- Health insurers paid back about $2 billion in excess premium charges to enrollees for 2020, CMS announced, in an indication of the industry's profitability during the COVID-19 pandemic. The rebates for a portion of premium payments are required under the Affordable Care Act if an insurer's spending on patient claims and quality-of-care improvements falls below specified thresholds.
- CMS on Thursday also released a list of insurers owing the medical loss ratio rebates to consumers, with payments disclosed by state and market.
- An estimated 9.8 million consumers are entitled to rebates on 2020 premium payments. Insurers were required to pay any money owed and provide notice of the rebates by Sept. 30.
Insurers registered record profits in 2020, after medical spending and healthcare utilization plummeted in the spring as COVID-19 largely shut down non-urgent care. Even with utilization recovering in the second half of the year, U.S. healthcare spending declined slightly year over year for the first time in recorded history, according to an analysis from the Kaiser Family Foundation.
Insurers paid a smaller percentage of premiums on claims compared to 2019, lowering medical loss ratios and boosting gross margins. KFF predicted earlier this year that individual and group market insurers would pay $2.1 billion in rebates to consumers for 2020 as a result.
In early 2021, the trends reversed for many insurers. Patients returned to the healthcare system for delayed care, pushing utilization rates back up and eroding profitability for many payers. A year after COVID-19 emerged, insurers including Humana, UnitedHealth, Molina, Anthem and Cigna reported rising medical cost ratios and falling profits in the second quarter.
Third-quarter results for Cigna and Molina reflected a surge in medical claims by patients obtaining coverage during the Biden administration's special enrollment period. Humana last month cut its earnings projections for the full year due to expectations that hospitalizations related to the delta variant will push up utilization. Aetna reported higher-than-expected costs for COVID-19 treatment and a rise in its medical loss ratio in the third quarter.

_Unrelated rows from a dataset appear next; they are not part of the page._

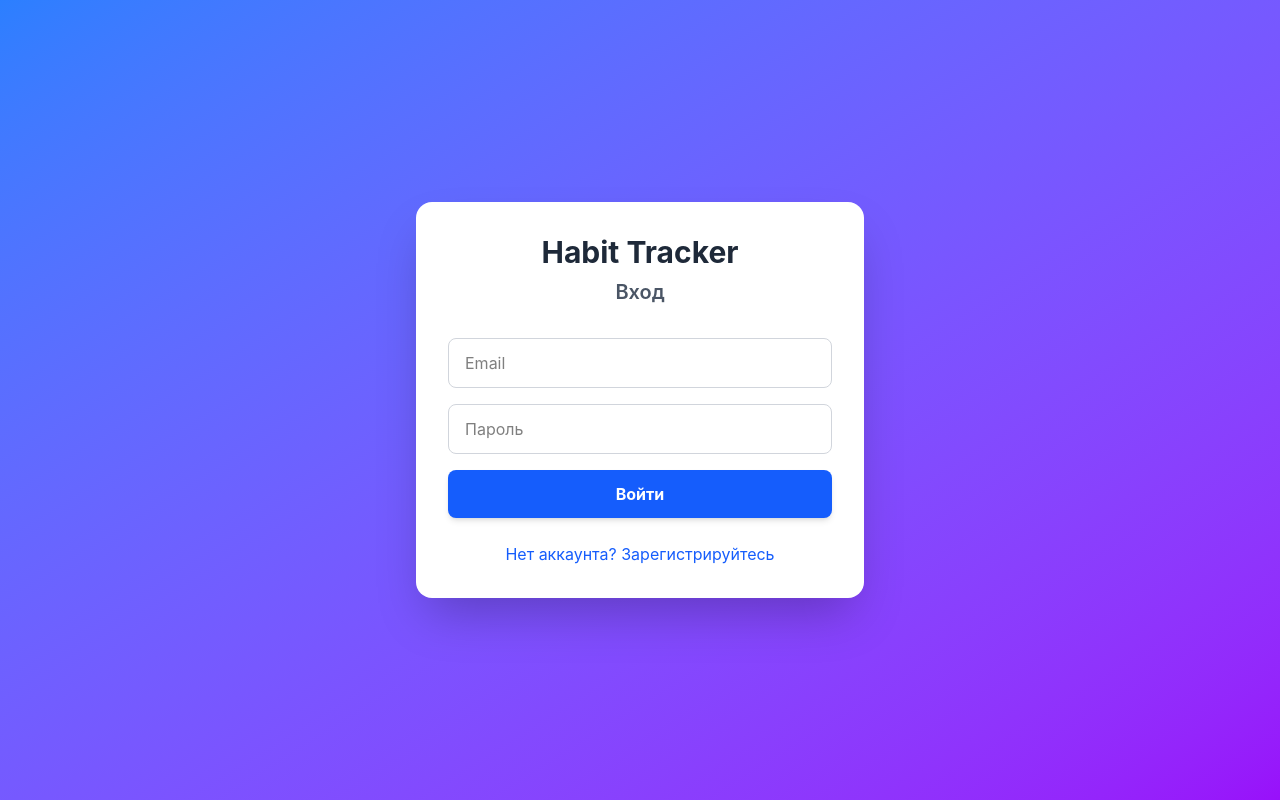
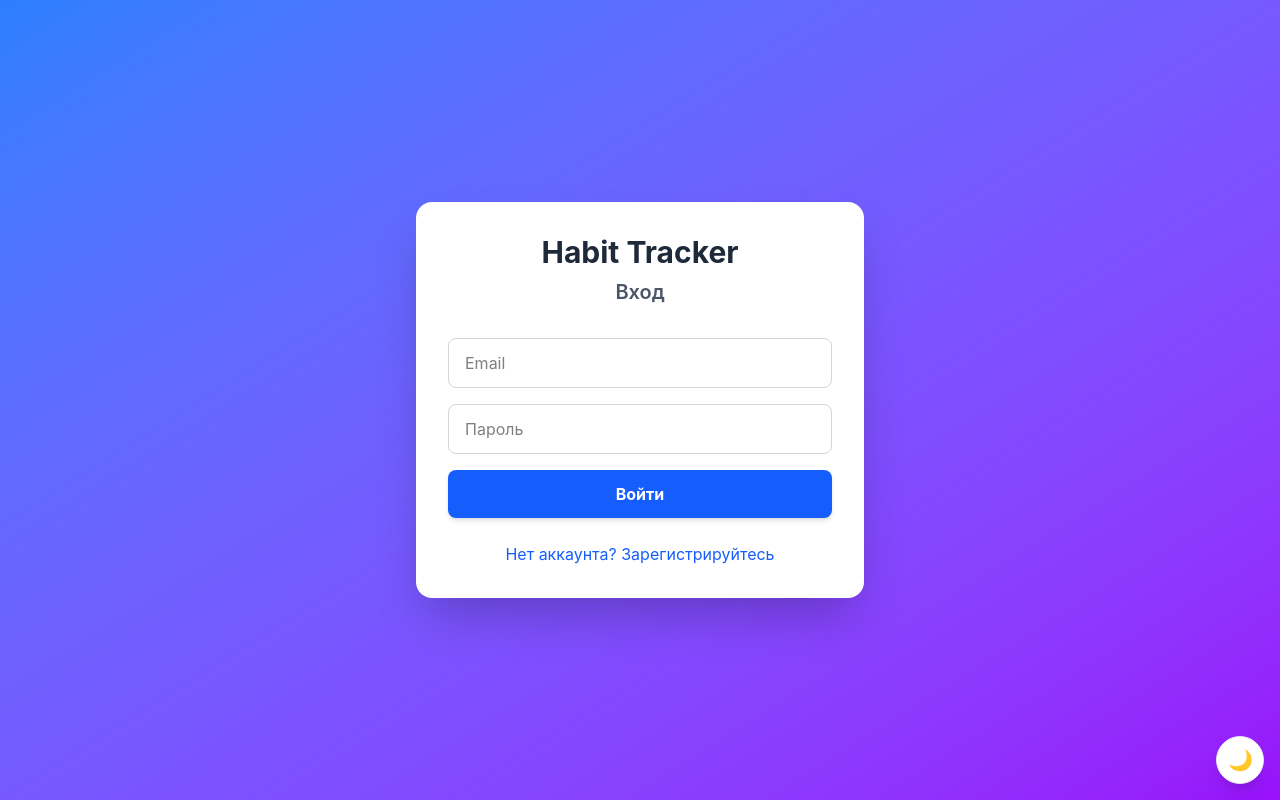
Before and after one commit to SADRAMIS/habit-tracker, a React app in the folder frontend/: page / in a window 1280 px wide. Built offline with nearby package versions, Linux system fonts and the light colour scheme; the HTML template or start-up script is replaced by a standard one.

Commit message:
feat(frontend): add dark mode infrastructure and theme toggle

```diff
--- a/frontend/src/App.jsx
+++ b/frontend/src/App.jsx
@@ -6,6 +6,7 @@ import DashboardPage from './components/DashboardPage';
 import GoalDetailPage from './components/GoalDetailPage';
 import ExportPage from './components/ExportPage';
 import ToastContainer from './components/Toast';
+import ThemeToggle from './components/ThemeToggle';
 
 function App() {
   const [token, setToken] = useState(localStorage.getItem('token'));
@@ -22,6 +23,7 @@ function App() {
 
   return (
     <BrowserRouter>
+      <ThemeToggle />
       <ToastContainer />
       <Routes>
         <Route path="/" element={token ? <Navigate to="/goals" /> : <LoginPage onLogin={handleLogin} />} />
--- /dev/null
+++ b/frontend/src/components/ThemeToggle.jsx
@@ -0,0 +1,28 @@
+import { useEffect, useState } from 'react';
+
+export default function ThemeToggle() {
+  const [isDark, setIsDark] = useState(
+    () => localStorage.getItem('theme') === 'dark'
+  );
+
+  // Применяем тему при загрузке и при переключении
+  useEffect(() => {
+    if (isDark) {
+      document.documentElement.classList.add('dark');
+      localStorage.setItem('theme', 'dark');
+    } else {
+      document.documentElement.classList.remove('dark');
+      localStorage.setItem('theme', 'light');
+    }
+  }, [isDark]);
+
+  return (
+    <button
+      onClick={() => setIsDark(!isDark)}
+      className="fixed bottom-4 right-4 z-40 w-12 h-12 rounded-full bg-white dark:bg-gray-800 shadow-lg border border-gray-200 dark:border-gray-700 flex items-center justify-center text-xl hover:scale-110 transition-transform"
+      title={isDark ? 'Светлая тема' : 'Тёмная тема'}
+    >
+      {isDark ? '☀️' : '🌙'}
+    </button>
+  );
+}
--- a/frontend/src/index.css
+++ b/frontend/src/index.css
@@ -1,4 +1,6 @@
 @import "tailwindcss";
+
+@custom-variant dark (&:where(.dark, .dark *));
 
 @theme {
   --animate-fade-in-up: fade-in-up 0.5s ease-out both;
```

CMS said many insurance companies spend a substantial chunk of consumers' premium dollars on administrative costs and profits, including executive salaries, overhead and marketing.
The ACA requires insurers to spend at least 80% of after-tax premiums on enrollees' medical care in the small group market and 85% for large group plans. If an insurer fails to meet the MLR standard, the company is required to provide a rebate to its customers that year.
Of the 9.8 million consumers expected to receive rebates on 2020 premium payments, CMS estimates 4.8 million are in the individual market and 5 million are employees in the group market. The group market is further broken down in to 2.6 million employees in the small group market and 2.4 million employees in the large group market.
For 2020, health insurers provided a total $1.3 billion in rebates in the individual market, $384 million in the small group market and $291 million in the large group market.
Consumers can get their rebate payments in the form of a premium credit, lump-sum check or lump-sum reimbursement to the account used to pay the premium.